**Prompt**.
Print each line below verbatim, skipping every picture.

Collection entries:
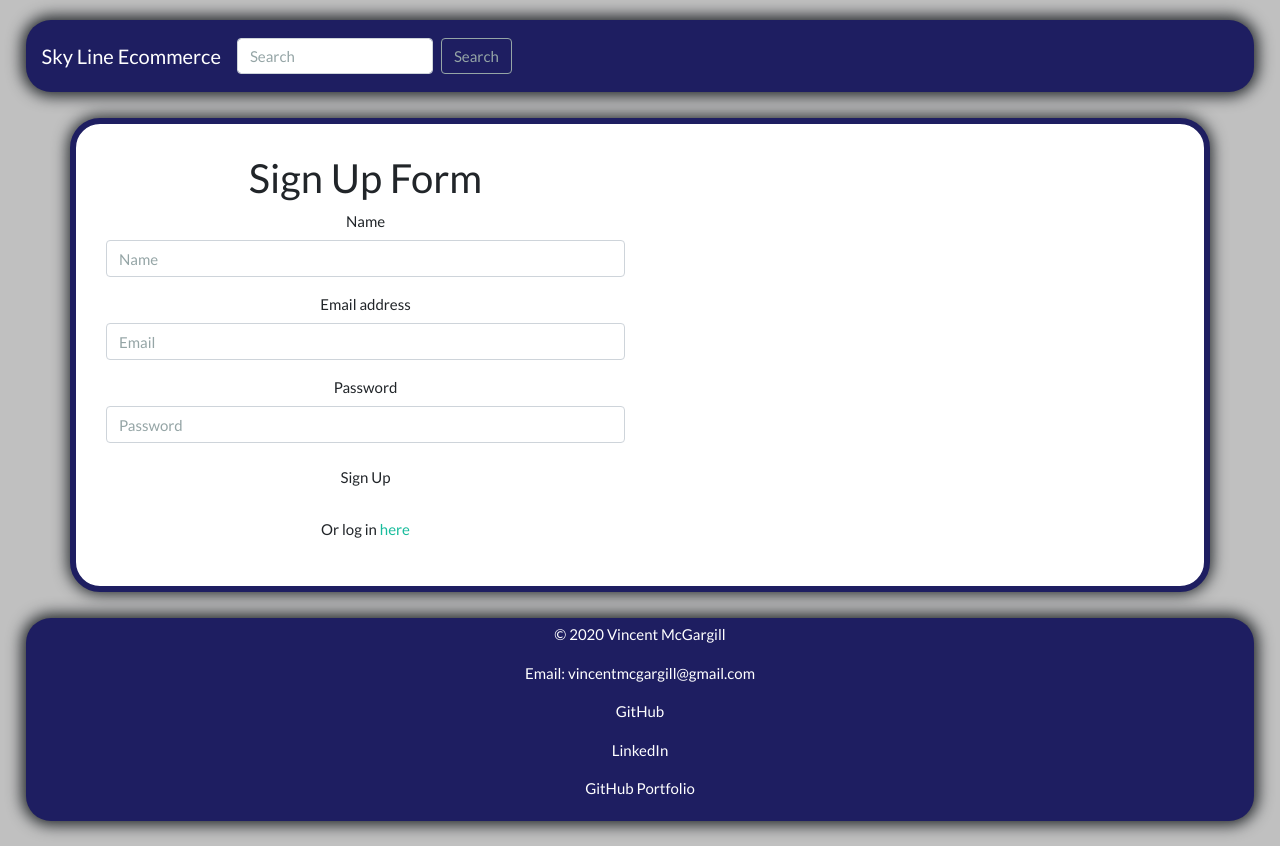
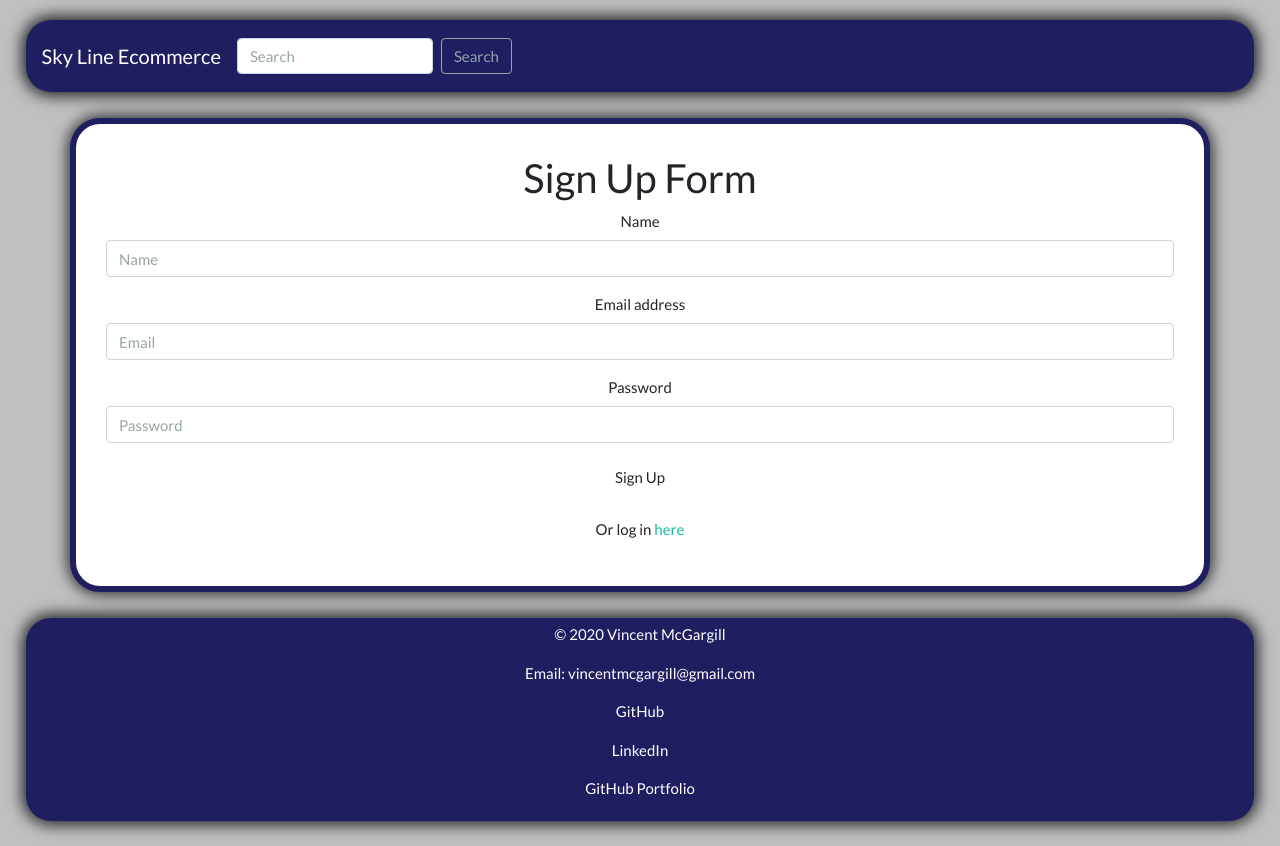
Before and after one commit to vmcgargill/sky-limit-ecommerce, a React (Create React App) app in the folder client/: page /signup in a window 1280 px wide. Built offline with nearby package versions, Linux system fonts and the light colour scheme; no server answers.

Commit message:
Made it so the login and sign up bootstrap columns stretch 100% across the row.

```diff
--- a/client/src/components/Login/Login.js
+++ b/client/src/components/Login/Login.js
@@ -21,7 +21,7 @@
 
   return (
     <div class="row">
-      <div class="col-md-6">
+      <div class="col-sm-12 col-md-12 col-lg-12">
         <h2>Login Form</h2>
         <form class="login" onSubmit={handleLogin}>
           <div class="form-group">
--- a/client/src/components/Signup/Signup.js
+++ b/client/src/components/Signup/Signup.js
@@ -39,7 +39,7 @@
 
   return (
     <div className="row">
-      <div className="col-md-6 col-md-offset-3">
+      <div className="col-sm-12 col-md-12 col-lg-12">
         <h2>Sign Up Form</h2>
         <form className="signup" onSubmit={handleSignup}>
           <div className="form-group">
```
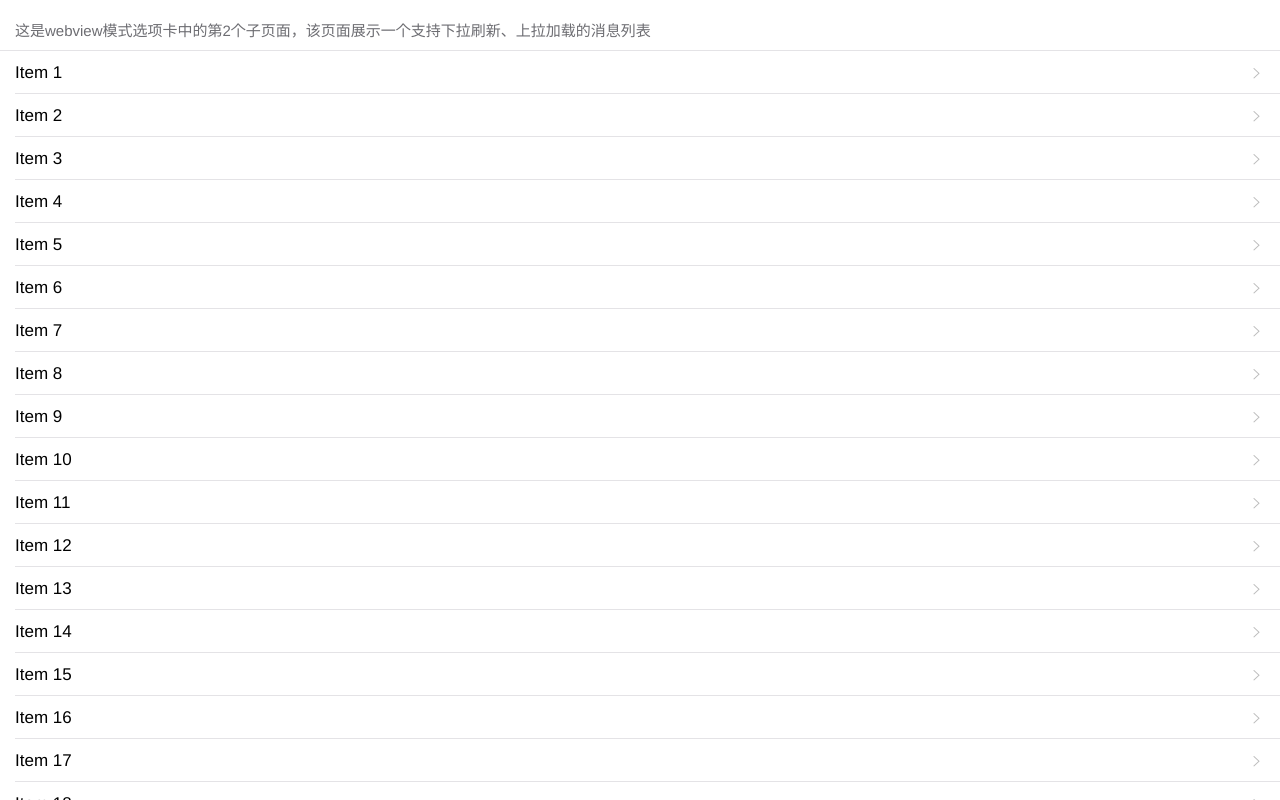
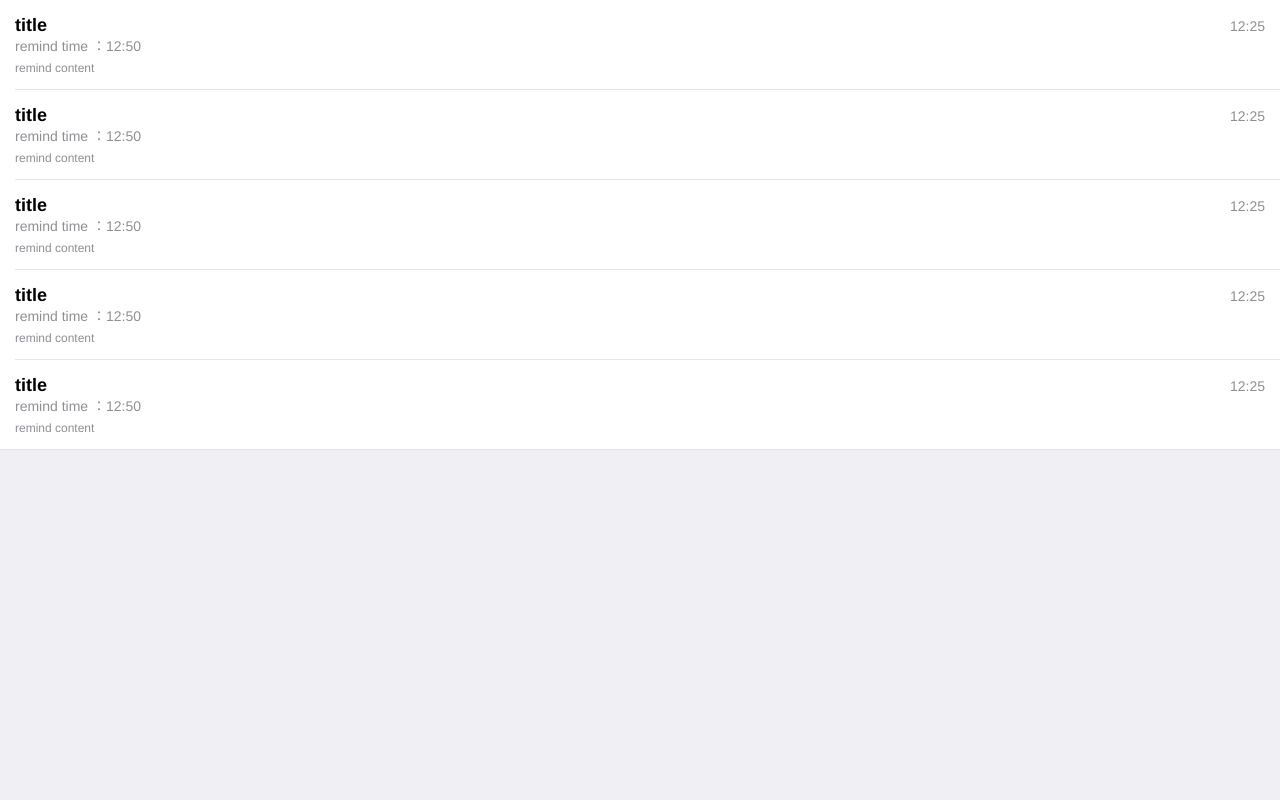
Before and after one commit to Sdnote/Sdnote.Mobile, a plain HTML site: page tab-webview-subpage-remind.html in a window 1280 px wide. Drawn offline with Linux system fonts and the light colour scheme.

Commit message:
update page design

```diff
--- a/tab-webview-subpage-remind.html
+++ b/tab-webview-subpage-remind.html
@@ -25,49 +25,69 @@
 	<body>
 		<div id="pullrefresh" class="mui-content mui-scroll-wrapper">
 			<div class="mui-scroll">
-				<div class="title">
+				<!--<div class="title">
 					这是webview模式选项卡中的第2个子页面，该页面展示一个支持下拉刷新、上拉加载的消息列表
+				</div>-->
+				<ul class="mui-table-view mui-table-view-striped mui-table-view-condensed">
+		        <li class="mui-table-view-cell">
+		            <div class="mui-table">
+		                <div class="mui-table-cell mui-col-xs-10">
+		                    <h4 class="mui-ellipsis">title</h4>
+		                    <h5>remind time ：<span>12:50</span></h5>
+		                    <p class="mui-h6 mui-ellipsis">remind content</p>
 		                </div>
-				<ul class="mui-table-view mui-table-view-chevron">
-					<li class="mui-table-view-cell"><a href="" class="mui-navigate-right">Item 1</a>
+		                <div class="mui-table-cell mui-col-xs-2 mui-text-right">
+		                    <span class="mui-h5">12:25</span>
+		                </div>
+		            </div>
 		        </li>
-					<li class="mui-table-view-cell"><a href="" class="mui-navigate-right">Item 2</a>
+		        <li class="mui-table-view-cell">
+		            <div class="mui-table">
+		                <div class="mui-table-cell mui-col-xs-10">
+		                    <h4 class="mui-ellipsis">title</h4>
+		                    <h5>remind time ：<span>12:50</span></h5>
+		                    <p class="mui-h6 mui-ellipsis">remind content</p>
+		                </div>
+		                <div class="mui-table-cell mui-col-xs-2 mui-text-right">
+		                    <span class="mui-h5">12:25</span>
+		                </div>
+		            </div>
 		        </li>
-					<li class="mui-table-view-cell"><a href="" class="mui-navigate-right">Item 3</a>
+		        <li class="mui-table-view-cell">
+		            <div class="mui-table">
+		                <div class="mui-table-cell mui-col-xs-10">
+		                    <h4 class="mui-ellipsis">title</h4>
+		                    <h5>remind time ：<span>12:50</span></h5>
+		                    <p class="mui-h6 mui-ellipsis">remind content</p>
+		                </div>
+		                <div class="mui-table-cell mui-col-xs-2 mui-text-right">
+		                    <span class="mui-h5">12:25</span>
+		                </div>
+		            </div>
 		        </li>
-					<li class="mui-table-view-cell"><a href="" class="mui-navigate-right">Item 4</a>
+		        <li class="mui-table-view-cell">
+		            <div class="mui-table">
+		                <div class="mui-table-cell mui-col-xs-10">
+		                    <h4 class="mui-ellipsis">title</h4>
+		                    <h5>remind time ：<span>12:50</span></h5>
+		                    <p class="mui-h6 mui-ellipsis">remind content</p>
+		                </div>
+		                <div class="mui-table-cell mui-col-xs-2 mui-text-right">
+		                    <span class="mui-h5">12:25</span>
+		                </div>
+		            </div>
 		        </li>
-					<li class="mui-table-view-cell"><a href="" class="mui-navigate-right">Item 5</a>
-					</li>
-					<li class="mui-table-view-cell"><a href="" class="mui-navigate-right">Item 6</a>
-					</li>
-					<li class="mui-table-view-cell"><a href="" class="mui-navigate-right">Item 7</a>
-					</li>
-					<li class="mui-table-view-cell"><a href="" class="mui-navigate-right">Item 8</a>
-					</li>
-					<li class="mui-table-view-cell"><a href="" class="mui-navigate-right">Item 9</a>
-					</li>
-					<li class="mui-table-view-cell"><a href="" class="mui-navigate-right">Item 10</a>
-					</li>
-					<li class="mui-table-view-cell"><a href="" class="mui-navigate-right">Item 11</a>
-					</li>
-					<li class="mui-table-view-cell"><a href="" class="mui-navigate-right">Item 12</a>
-					</li>
-					<li class="mui-table-view-cell"><a href="" class="mui-navigate-right">Item 13</a>
-					</li>
-					<li class="mui-table-view-cell"><a href="" class="mui-navigate-right">Item 14</a>
-					</li>
-					<li class="mui-table-view-cell"><a href="" class="mui-navigate-right">Item 15</a>
-					</li>
-					<li class="mui-table-view-cell"><a href="" class="mui-navigate-right">Item 16</a>
-					</li>
-					<li class="mui-table-view-cell"><a href="" class="mui-navigate-right">Item 17</a>
-					</li>
-					<li class="mui-table-view-cell"><a href="" class="mui-navigate-right">Item 18</a>
-					</li>
-					<li class="mui-table-view-cell"><a href="" class="mui-navigate-right">Item 19</a>
-					</li>
-					<li class="mui-table-view-cell"><a href="" class="mui-navigate-right">Item 20</a>
+		        <li class="mui-table-view-cell">
+		            <div class="mui-table">
+		                <div class="mui-table-cell mui-col-xs-10">
+		                    <h4 class="mui-ellipsis">title</h4>
+		                    <h5>remind time ：<span>12:50</span></h5>
+		                    <p class="mui-h6 mui-ellipsis">remind content</p>
+		                </div>
+		                <div class="mui-table-cell mui-col-xs-2 mui-text-right">
+		                    <span class="mui-h5">12:25</span>
+		                </div>
+		            </div>
 		        </li>
 		    </ul>
 			</div>
@@ -97,7 +117,7 @@
 					for (var i = cells.length, len = i + 3; i < len; i++) {
 						var li = document.createElement('li');
 						li.className = 'mui-table-view-cell';
-						li.innerHTML = '<a class="mui-navigate-right">Item ' + (i + 1) + '</a>';
+						li.innerHTML = '<div class="mui-table"><div class="mui-table-cell mui-col-xs-10"><h4 class="mui-ellipsis">title</h4><h5>remind time : 12:35</h5><p class="mui-h6 mui-ellipsis">remind content</p></div><div class="mui-table-cell mui-col-xs-2 mui-text-right"><span class="mui-h5">12:25</span></div></div>';
 						//下拉刷新，新纪录插到最前面；
 						table.insertBefore(li, table.firstChild);
 					}
@@ -116,7 +136,7 @@
 					for (var i = cells.length, len = i + 20; i < len; i++) {
 						var li = document.createElement('li');
 						li.className = 'mui-table-view-cell';
-						li.innerHTML = '<a class="mui-navigate-right">Item ' + (i + 1) + '</a>';
+						li.innerHTML = '<div class="mui-table"><div class="mui-table-cell mui-col-xs-10"><h4 class="mui-ellipsis">title</h4><h5>remind time : 12:35</h5><p class="mui-h6 mui-ellipsis">remind content</p></div><div class="mui-table-cell mui-col-xs-2 mui-text-right"><span class="mui-h5">12:25</span></div></div>';
 						table.appendChild(li);
 					}
 				}, 1000);
```
Also changed, not shown: list-triplex-row.html (+4 -4 lines), list-with-input.html (+3 -3 lines), tab-webview-subpage-note.html (+113 -16 lines). Lines whose indentation alone changed are shown as unchanged.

**Result of this exercise**.
Before and after one commit to vmcgargill/sky-limit-ecommerce, a React (Create React App) app in the folder client/: page /signup in a window 1280 px wide. Built offline with nearby package versions, Linux system fonts and the light colour scheme; no server answers.

Commit message:
Made it so the login and sign up bootstrap columns stretch 100% across the row.

```diff
--- a/client/src/components/Login/Login.js
+++ b/client/src/components/Login/Login.js
@@ -21,7 +21,7 @@
 
   return (
     <div class="row">
-      <div class="col-md-6">
+      <div class="col-sm-12 col-md-12 col-lg-12">
         <h2>Login Form</h2>
         <form class="login" onSubmit={handleLogin}>
           <div class="form-group">
--- a/client/src/components/Signup/Signup.js
+++ b/client/src/components/Signup/Signup.js
@@ -39,7 +39,7 @@
 
   return (
     <div className="row">
-      <div className="col-md-6 col-md-offset-3">
+      <div className="col-sm-12 col-md-12 col-lg-12">
         <h2>Sign Up Form</h2>
         <form className="signup" onSubmit={handleSignup}>
           <div className="form-group">
```
Before and after one commit to Sdnote/Sdnote.Mobile, a plain HTML site: page tab-webview-subpage-remind.html in a window 1280 px wide. Drawn offline with Linux system fonts and the light colour scheme.

Commit message:
update page design

```diff
--- a/tab-webview-subpage-remind.html
+++ b/tab-webview-subpage-remind.html
@@ -25,49 +25,69 @@
 	<body>
 		<div id="pullrefresh" class="mui-content mui-scroll-wrapper">
 			<div class="mui-scroll">
-				<div class="title">
+				<!--<div class="title">
 					这是webview模式选项卡中的第2个子页面，该页面展示一个支持下拉刷新、上拉加载的消息列表
+				</div>-->
+				<ul class="mui-table-view mui-table-view-striped mui-table-view-condensed">
+		        <li class="mui-table-view-cell">
+		            <div class="mui-table">
+		                <div class="mui-table-cell mui-col-xs-10">
+		                    <h4 class="mui-ellipsis">title</h4>
+		                    <h5>remind time ：<span>12:50</span></h5>
+		                    <p class="mui-h6 mui-ellipsis">remind content</p>
 		                </div>
-				<ul class="mui-table-view mui-table-view-chevron">
-					<li class="mui-table-view-cell"><a href="" class="mui-navigate-right">Item 1</a>
+		                <div class="mui-table-cell mui-col-xs-2 mui-text-right">
+		                    <span class="mui-h5">12:25</span>
+		                </div>
+		            </div>
 		        </li>
-					<li class="mui-table-view-cell"><a href="" class="mui-navigate-right">Item 2</a>
+		        <li class="mui-table-view-cell">
+		            <div class="mui-table">
+		                <div class="mui-table-cell mui-col-xs-10">
+		                    <h4 class="mui-ellipsis">title</h4>
+		                    <h5>remind time ：<span>12:50</span></h5>
+		                    <p class="mui-h6 mui-ellipsis">remind content</p>
+		                </div>
+		                <div class="mui-table-cell mui-col-xs-2 mui-text-right">
+		                    <span class="mui-h5">12:25</span>
+		                </div>
+		            </div>
 		        </li>
-					<li class="mui-table-view-cell"><a href="" class="mui-navigate-right">Item 3</a>
+		        <li class="mui-table-view-cell">
+		            <div class="mui-table">
+		                <div class="mui-table-cell mui-col-xs-10">
+		                    <h4 class="mui-ellipsis">title</h4>
+		                    <h5>remind time ：<span>12:50</span></h5>
+		                    <p class="mui-h6 mui-ellipsis">remind content</p>
+		                </div>
+		                <div class="mui-table-cell mui-col-xs-2 mui-text-right">
+		                    <span class="mui-h5">12:25</span>
+		                </div>
+		            </div>
 		        </li>
-					<li class="mui-table-view-cell"><a href="" class="mui-navigate-right">Item 4</a>
+		        <li class="mui-table-view-cell">
+		            <div class="mui-table">
+		                <div class="mui-table-cell mui-col-xs-10">
+		                    <h4 class="mui-ellipsis">title</h4>
+		                    <h5>remind time ：<span>12:50</span></h5>
+		                    <p class="mui-h6 mui-ellipsis">remind content</p>
+		                </div>
+		                <div class="mui-table-cell mui-col-xs-2 mui-text-right">
+		                    <span class="mui-h5">12:25</span>
+		                </div>
+		            </div>
 		        </li>
-					<li class="mui-table-view-cell"><a href="" class="mui-navigate-right">Item 5</a>
-					</li>
-					<li class="mui-table-view-cell"><a href="" class="mui-navigate-right">Item 6</a>
-					</li>
-					<li class="mui-table-view-cell"><a href="" class="mui-navigate-right">Item 7</a>
-					</li>
-					<li class="mui-table-view-cell"><a href="" class="mui-navigate-right">Item 8</a>
-					</li>
-					<li class="mui-table-view-cell"><a href="" class="mui-navigate-right">Item 9</a>
-					</li>
-					<li class="mui-table-view-cell"><a href="" class="mui-navigate-right">Item 10</a>
-					</li>
-					<li class="mui-table-view-cell"><a href="" class="mui-navigate-right">Item 11</a>
-					</li>
-					<li class="mui-table-view-cell"><a href="" class="mui-navigate-right">Item 12</a>
-					</li>
-					<li class="mui-table-view-cell"><a href="" class="mui-navigate-right">Item 13</a>
-					</li>
-					<li class="mui-table-view-cell"><a href="" class="mui-navigate-right">Item 14</a>
-					</li>
-					<li class="mui-table-view-cell"><a href="" class="mui-navigate-right">Item 15</a>
-					</li>
-					<li class="mui-table-view-cell"><a href="" class="mui-navigate-right">Item 16</a>
-					</li>
-					<li class="mui-table-view-cell"><a href="" class="mui-navigate-right">Item 17</a>
-					</li>
-					<li class="mui-table-view-cell"><a href="" class="mui-navigate-right">Item 18</a>
-					</li>
-					<li class="mui-table-view-cell"><a href="" class="mui-navigate-right">Item 19</a>
-					</li>
-					<li class="mui-table-view-cell"><a href="" class="mui-navigate-right">Item 20</a>
+		        <li class="mui-table-view-cell">
+		            <div class="mui-table">
+		                <div class="mui-table-cell mui-col-xs-10">
+		                    <h4 class="mui-ellipsis">title</h4>
+		                    <h5>remind time ：<span>12:50</span></h5>
+		                    <p class="mui-h6 mui-ellipsis">remind content</p>
+		                </div>
+		                <div class="mui-table-cell mui-col-xs-2 mui-text-right">
+		                    <span class="mui-h5">12:25</span>
+		                </div>
+		            </div>
 		        </li>
 		    </ul>
 			</div>
@@ -97,7 +117,7 @@
 					for (var i = cells.length, len = i + 3; i < len; i++) {
 						var li = document.createElement('li');
 						li.className = 'mui-table-view-cell';
-						li.innerHTML = '<a class="mui-navigate-right">Item ' + (i + 1) + '</a>';
+						li.innerHTML = '<div class="mui-table"><div class="mui-table-cell mui-col-xs-10"><h4 class="mui-ellipsis">title</h4><h5>remind time : 12:35</h5><p class="mui-h6 mui-ellipsis">remind content</p></div><div class="mui-table-cell mui-col-xs-2 mui-text-right"><span class="mui-h5">12:25</span></div></div>';
 						//下拉刷新，新纪录插到最前面；
 						table.insertBefore(li, table.firstChild);
 					}
@@ -116,7 +136,7 @@
 					for (var i = cells.length, len = i + 20; i < len; i++) {
 						var li = document.createElement('li');
 						li.className = 'mui-table-view-cell';
-						li.innerHTML = '<a class="mui-navigate-right">Item ' + (i + 1) + '</a>';
+						li.innerHTML = '<div class="mui-table"><div class="mui-table-cell mui-col-xs-10"><h4 class="mui-ellipsis">title</h4><h5>remind time : 12:35</h5><p class="mui-h6 mui-ellipsis">remind content</p></div><div class="mui-table-cell mui-col-xs-2 mui-text-right"><span class="mui-h5">12:25</span></div></div>';
 						table.appendChild(li);
 					}
 				}, 1000);
```
Also changed, not shown: list-triplex-row.html (+4 -4 lines), list-with-input.html (+3 -3 lines), tab-webview-subpage-note.html (+113 -16 lines). Lines whose indentation alone changed are shown as unchanged.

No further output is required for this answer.